→ Task to carry out: The response must contain each line of the material that holds "value".

→ Listed entries:
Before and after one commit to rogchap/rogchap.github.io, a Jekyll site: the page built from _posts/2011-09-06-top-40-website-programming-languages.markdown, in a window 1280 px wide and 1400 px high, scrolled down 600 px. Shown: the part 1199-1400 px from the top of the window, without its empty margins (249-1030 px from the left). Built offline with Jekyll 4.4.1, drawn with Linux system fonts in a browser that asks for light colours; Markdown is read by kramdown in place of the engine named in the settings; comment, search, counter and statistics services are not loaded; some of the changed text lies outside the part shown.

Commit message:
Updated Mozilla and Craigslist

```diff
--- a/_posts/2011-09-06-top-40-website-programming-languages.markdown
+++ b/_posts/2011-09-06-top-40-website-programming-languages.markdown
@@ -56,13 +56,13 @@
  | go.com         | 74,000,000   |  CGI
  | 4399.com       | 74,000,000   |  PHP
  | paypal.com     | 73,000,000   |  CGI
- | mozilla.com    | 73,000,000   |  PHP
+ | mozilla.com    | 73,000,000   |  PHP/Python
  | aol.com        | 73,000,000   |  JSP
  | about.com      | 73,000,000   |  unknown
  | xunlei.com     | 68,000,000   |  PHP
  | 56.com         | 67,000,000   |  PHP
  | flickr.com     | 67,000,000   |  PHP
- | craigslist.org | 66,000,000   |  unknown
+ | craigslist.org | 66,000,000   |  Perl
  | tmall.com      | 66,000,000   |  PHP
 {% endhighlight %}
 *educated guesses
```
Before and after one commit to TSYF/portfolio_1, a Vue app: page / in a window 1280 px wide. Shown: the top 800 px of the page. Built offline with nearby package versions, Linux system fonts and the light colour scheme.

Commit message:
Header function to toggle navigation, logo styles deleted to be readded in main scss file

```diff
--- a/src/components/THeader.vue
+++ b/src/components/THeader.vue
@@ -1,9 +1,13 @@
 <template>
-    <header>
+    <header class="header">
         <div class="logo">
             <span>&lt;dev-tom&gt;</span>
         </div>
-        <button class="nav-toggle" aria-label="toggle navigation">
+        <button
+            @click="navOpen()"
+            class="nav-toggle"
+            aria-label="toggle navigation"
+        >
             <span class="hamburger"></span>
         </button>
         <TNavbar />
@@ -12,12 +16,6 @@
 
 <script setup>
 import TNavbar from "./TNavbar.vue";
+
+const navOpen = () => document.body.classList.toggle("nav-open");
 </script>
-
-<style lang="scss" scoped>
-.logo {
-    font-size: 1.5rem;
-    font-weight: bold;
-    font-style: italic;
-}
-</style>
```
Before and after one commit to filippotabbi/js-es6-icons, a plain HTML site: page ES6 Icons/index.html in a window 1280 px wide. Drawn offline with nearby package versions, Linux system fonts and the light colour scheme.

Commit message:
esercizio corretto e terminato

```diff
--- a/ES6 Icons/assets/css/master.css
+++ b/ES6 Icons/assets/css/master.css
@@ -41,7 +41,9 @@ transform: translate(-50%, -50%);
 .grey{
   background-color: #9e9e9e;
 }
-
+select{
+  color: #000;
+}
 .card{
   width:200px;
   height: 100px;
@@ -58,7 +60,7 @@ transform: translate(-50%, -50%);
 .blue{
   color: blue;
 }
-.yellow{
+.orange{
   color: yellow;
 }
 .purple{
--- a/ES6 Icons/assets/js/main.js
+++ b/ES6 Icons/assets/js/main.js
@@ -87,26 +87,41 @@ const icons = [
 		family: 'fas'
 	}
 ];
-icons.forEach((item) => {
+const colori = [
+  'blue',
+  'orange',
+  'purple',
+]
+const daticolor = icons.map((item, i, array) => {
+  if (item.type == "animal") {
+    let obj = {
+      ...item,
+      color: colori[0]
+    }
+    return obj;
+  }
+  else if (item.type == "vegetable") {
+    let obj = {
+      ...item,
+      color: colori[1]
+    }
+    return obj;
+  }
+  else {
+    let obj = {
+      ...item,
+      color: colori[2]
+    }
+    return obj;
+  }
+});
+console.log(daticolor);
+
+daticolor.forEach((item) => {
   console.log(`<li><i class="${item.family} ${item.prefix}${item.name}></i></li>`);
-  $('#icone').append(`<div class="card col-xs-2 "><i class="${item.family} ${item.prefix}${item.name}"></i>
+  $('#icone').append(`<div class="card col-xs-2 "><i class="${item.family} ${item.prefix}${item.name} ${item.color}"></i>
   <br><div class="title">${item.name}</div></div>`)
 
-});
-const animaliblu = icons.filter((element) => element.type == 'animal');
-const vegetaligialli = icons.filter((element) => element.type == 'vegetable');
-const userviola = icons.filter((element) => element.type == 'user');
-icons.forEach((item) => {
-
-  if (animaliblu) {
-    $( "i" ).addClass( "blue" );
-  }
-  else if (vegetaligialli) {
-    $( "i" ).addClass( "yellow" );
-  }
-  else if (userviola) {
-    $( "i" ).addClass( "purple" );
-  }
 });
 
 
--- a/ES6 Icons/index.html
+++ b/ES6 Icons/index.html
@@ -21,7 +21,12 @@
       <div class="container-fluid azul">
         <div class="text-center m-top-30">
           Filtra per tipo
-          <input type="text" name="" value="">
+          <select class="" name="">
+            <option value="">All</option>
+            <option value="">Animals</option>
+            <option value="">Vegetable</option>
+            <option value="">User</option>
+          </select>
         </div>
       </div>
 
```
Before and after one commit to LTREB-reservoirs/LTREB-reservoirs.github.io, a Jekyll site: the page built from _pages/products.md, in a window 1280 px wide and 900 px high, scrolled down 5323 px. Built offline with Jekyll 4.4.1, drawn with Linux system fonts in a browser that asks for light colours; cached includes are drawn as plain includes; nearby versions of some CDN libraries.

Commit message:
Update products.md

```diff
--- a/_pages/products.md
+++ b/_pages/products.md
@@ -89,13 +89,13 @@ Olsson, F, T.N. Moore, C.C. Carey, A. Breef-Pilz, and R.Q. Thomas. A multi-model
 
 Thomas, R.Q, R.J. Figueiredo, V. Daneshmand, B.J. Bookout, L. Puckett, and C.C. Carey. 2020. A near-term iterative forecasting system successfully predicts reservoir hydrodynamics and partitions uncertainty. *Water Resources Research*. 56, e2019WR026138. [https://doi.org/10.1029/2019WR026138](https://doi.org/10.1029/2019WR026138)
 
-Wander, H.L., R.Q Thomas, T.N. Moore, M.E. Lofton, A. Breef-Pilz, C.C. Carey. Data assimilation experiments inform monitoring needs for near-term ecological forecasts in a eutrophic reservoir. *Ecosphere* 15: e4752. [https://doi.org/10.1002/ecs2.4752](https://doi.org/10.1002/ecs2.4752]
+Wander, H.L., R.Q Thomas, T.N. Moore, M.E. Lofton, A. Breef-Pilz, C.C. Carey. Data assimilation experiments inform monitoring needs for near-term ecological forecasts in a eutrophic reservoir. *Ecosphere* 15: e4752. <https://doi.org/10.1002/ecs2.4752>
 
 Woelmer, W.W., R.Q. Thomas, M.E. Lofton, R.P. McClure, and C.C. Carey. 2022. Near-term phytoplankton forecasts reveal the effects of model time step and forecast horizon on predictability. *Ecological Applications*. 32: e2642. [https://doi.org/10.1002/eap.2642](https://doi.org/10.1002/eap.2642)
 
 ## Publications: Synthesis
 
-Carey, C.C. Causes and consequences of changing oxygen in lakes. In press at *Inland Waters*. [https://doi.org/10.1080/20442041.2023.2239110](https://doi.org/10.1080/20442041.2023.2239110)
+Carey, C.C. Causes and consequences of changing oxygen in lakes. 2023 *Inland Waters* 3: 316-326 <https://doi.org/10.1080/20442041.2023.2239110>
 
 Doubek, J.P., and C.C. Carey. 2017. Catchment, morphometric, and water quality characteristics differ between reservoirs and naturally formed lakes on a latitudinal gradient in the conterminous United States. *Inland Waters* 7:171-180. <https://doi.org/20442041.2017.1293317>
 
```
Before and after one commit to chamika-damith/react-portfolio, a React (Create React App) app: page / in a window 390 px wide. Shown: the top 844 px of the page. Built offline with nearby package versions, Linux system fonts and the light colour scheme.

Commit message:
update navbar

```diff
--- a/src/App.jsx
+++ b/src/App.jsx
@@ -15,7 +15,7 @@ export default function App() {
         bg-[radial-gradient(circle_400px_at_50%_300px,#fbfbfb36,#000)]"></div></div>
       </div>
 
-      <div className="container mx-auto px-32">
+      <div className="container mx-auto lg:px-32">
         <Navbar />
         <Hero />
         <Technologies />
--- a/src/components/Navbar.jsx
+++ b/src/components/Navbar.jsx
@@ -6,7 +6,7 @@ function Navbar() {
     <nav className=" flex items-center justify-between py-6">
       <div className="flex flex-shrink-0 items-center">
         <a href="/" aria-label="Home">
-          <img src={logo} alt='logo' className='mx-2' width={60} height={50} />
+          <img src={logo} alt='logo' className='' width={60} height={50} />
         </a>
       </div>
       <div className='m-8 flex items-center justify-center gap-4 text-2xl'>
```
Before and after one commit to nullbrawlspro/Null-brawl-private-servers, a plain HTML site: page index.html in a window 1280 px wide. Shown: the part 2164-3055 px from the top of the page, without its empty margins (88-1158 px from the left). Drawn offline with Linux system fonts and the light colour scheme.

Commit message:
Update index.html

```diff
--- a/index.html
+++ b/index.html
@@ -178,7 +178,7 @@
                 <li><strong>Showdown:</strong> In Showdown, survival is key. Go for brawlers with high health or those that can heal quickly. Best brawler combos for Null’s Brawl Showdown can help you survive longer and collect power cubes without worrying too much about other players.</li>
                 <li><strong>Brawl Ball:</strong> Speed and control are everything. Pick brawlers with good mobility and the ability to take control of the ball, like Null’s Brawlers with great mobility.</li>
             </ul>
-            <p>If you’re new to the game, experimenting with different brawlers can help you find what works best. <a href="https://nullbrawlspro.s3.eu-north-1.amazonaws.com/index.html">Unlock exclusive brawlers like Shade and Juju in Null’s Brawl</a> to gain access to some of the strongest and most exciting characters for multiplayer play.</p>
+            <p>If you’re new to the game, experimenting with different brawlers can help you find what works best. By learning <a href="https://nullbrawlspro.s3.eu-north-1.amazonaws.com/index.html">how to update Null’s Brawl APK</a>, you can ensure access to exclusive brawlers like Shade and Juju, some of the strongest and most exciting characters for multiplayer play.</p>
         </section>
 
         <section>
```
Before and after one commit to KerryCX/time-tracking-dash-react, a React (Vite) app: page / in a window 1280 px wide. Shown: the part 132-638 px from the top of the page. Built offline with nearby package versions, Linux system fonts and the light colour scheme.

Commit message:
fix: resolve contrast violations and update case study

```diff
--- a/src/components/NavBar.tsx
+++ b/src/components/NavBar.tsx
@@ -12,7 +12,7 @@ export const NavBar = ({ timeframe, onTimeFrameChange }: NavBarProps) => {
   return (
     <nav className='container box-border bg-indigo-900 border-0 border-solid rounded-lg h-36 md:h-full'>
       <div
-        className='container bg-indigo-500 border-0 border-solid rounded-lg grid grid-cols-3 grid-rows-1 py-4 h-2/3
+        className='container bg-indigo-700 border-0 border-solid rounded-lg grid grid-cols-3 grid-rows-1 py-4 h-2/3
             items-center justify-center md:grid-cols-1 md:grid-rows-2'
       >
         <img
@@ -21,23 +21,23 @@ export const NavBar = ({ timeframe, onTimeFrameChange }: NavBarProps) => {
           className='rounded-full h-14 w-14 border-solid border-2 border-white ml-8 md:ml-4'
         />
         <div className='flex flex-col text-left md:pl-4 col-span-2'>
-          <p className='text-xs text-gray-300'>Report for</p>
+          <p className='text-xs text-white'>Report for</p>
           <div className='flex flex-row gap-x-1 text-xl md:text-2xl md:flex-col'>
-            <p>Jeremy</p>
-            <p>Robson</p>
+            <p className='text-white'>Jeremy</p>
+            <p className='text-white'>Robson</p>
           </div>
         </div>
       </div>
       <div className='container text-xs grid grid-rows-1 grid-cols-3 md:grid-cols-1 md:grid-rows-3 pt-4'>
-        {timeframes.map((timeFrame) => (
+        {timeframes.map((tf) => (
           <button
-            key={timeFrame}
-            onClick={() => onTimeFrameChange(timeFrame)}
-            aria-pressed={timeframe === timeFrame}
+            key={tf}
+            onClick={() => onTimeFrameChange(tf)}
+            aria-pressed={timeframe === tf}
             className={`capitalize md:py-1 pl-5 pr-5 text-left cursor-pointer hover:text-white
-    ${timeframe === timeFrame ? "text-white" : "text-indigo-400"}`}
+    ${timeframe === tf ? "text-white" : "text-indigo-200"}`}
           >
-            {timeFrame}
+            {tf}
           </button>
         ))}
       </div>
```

→ Result:
-          <input type="text" name="" value="">
+            <option value="">All</option>
+            <option value="">Animals</option>
+            <option value="">Vegetable</option>
+            <option value="">User</option>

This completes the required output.